> _Data to examine_

:::::

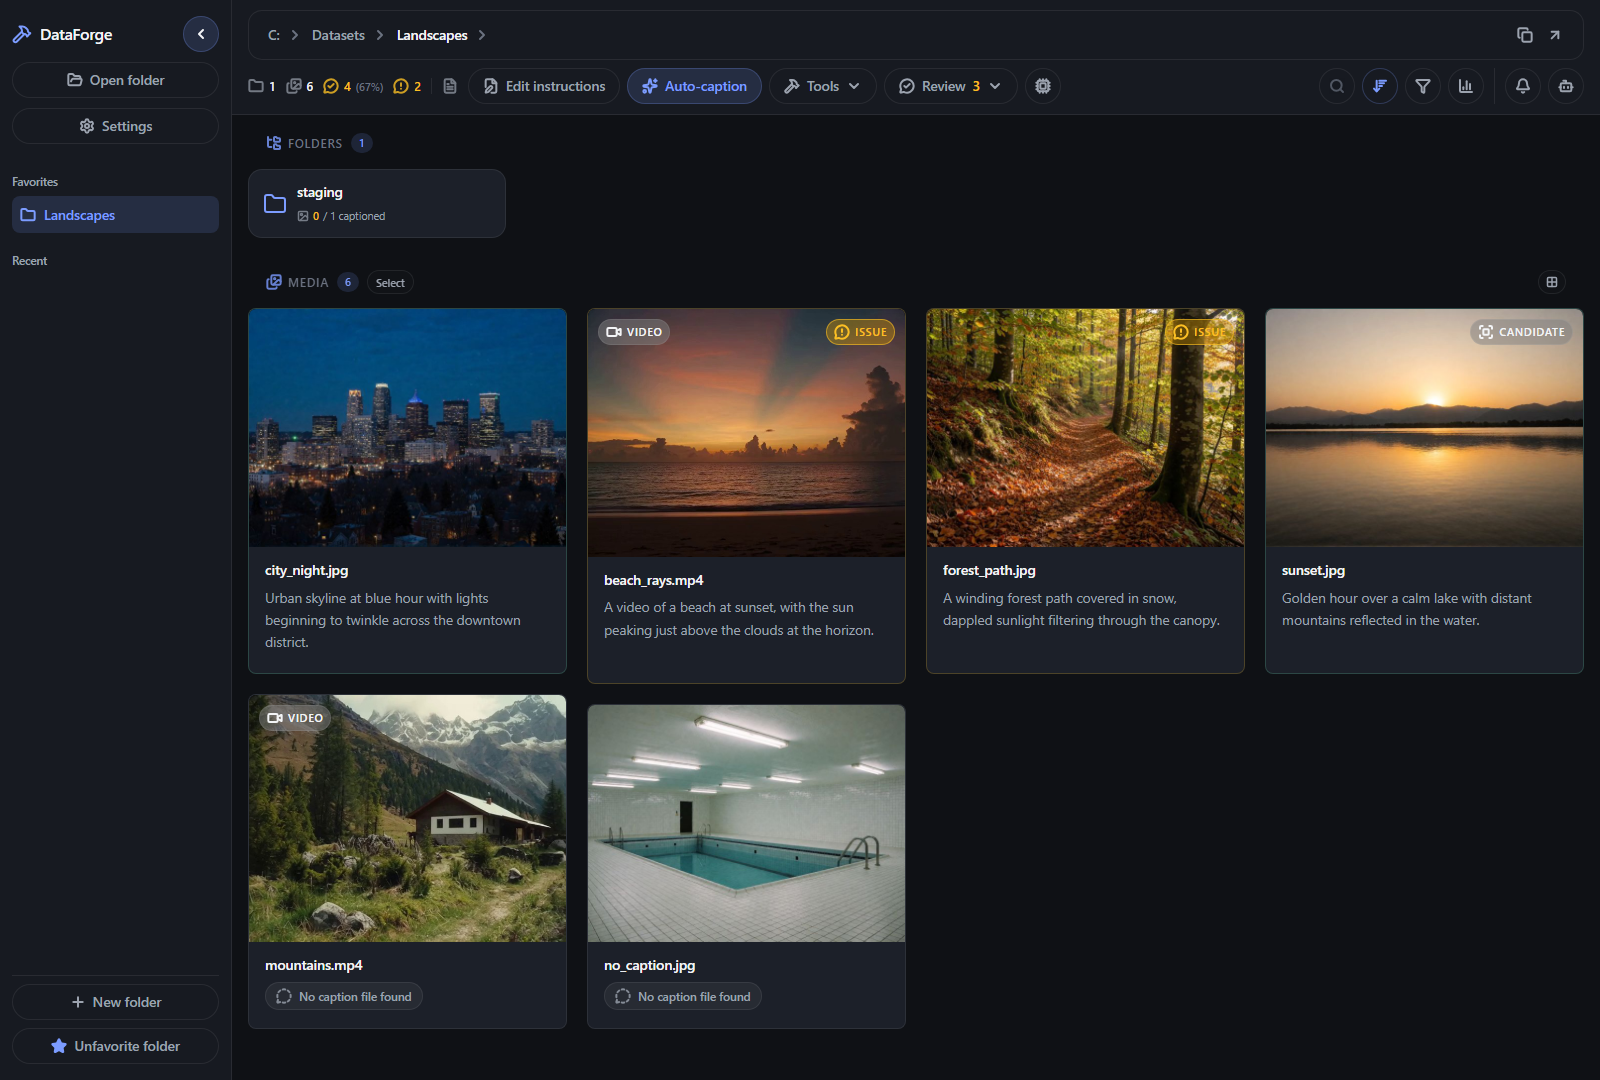
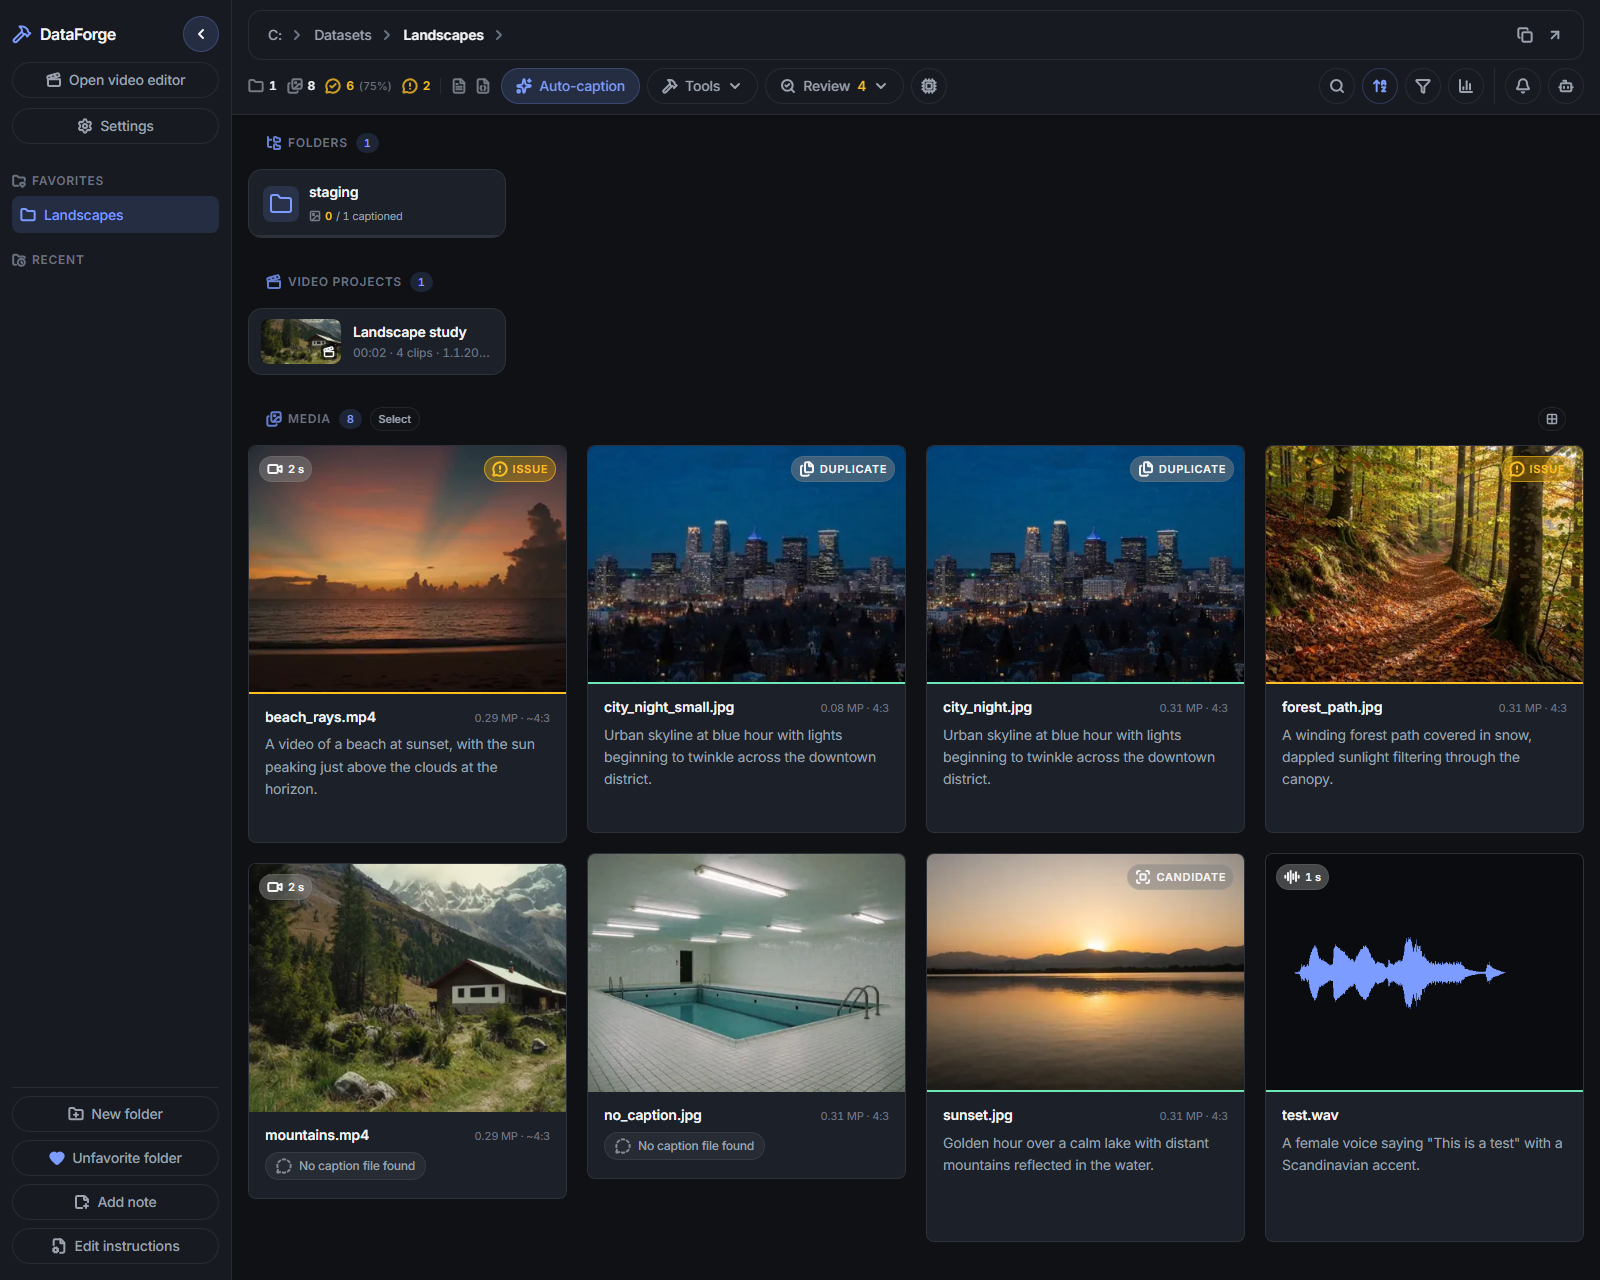
Updated screenshots

diff --git a/README.md b/README.md
@@ -8,7 +8,7 @@
 [![Node](https://img.shields.io/badge/node-20.19%2B-339933?logo=nodedotjs&logoColor=white)](https://nodejs.org/)
 [![Platform](https://img.shields.io/badge/platform-Windows%20%7C%20Linux%20%7C%20macOS-lightgrey)](docs/getting-started.md#requirements)
 
-![DataForge gallery showing sample media, caption coverage, review queues, and captions beneath image and video cards.](docs/gallery.png)
+![DataForge gallery showing a saved video project, caption coverage, review queues, and sample image, video, and audio cards.](docs/gallery.png)
 
 Browse, caption, review, and edit datasets for LoRA training and fine-tuning. Open an existing folder: captions stay in plain `.txt` files beside the media, without a separate library or required import step.
 

diff --git a/docs/video-editor.md b/docs/video-editor.md
@@ -4,6 +4,8 @@
 
 Use the video editor to combine videos, still images, audio, and titles on a multi-track timeline, then export a new MP4. Projects reference the source files in the open folder; editing does not copy or modify those files.
 
+![DataForge video editor showing sample media, a title over the preview, video and audio tracks with a cross-dissolve, and title settings in the inspector.](video-editor.png)
+
 - [Start a project](#start-a-project)
 - [Add and replace media](#add-and-replace-media)
 - [Edit the timeline](#edit-the-timeline)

:::::

> _Goal of the exercise_
From where "Use the video" appears to the last line of the listing above, please write out every line exactly; leave out the rest.

> _Exercise result_
 Use the video editor to combine videos, still images, audio, and titles on a multi-track timeline, then export a new MP4. Projects reference the source files in the open folder; editing does not copy or modify those files.
 
+![DataForge video editor showing sample media, a title over the preview, video and audio tracks with a cross-dissolve, and title settings in the inspector.](video-editor.png)
+
 - [Start a project](#start-a-project)
 - [Add and replace media](#add-and-replace-media)
 - [Edit the timeline](#edit-the-timeline)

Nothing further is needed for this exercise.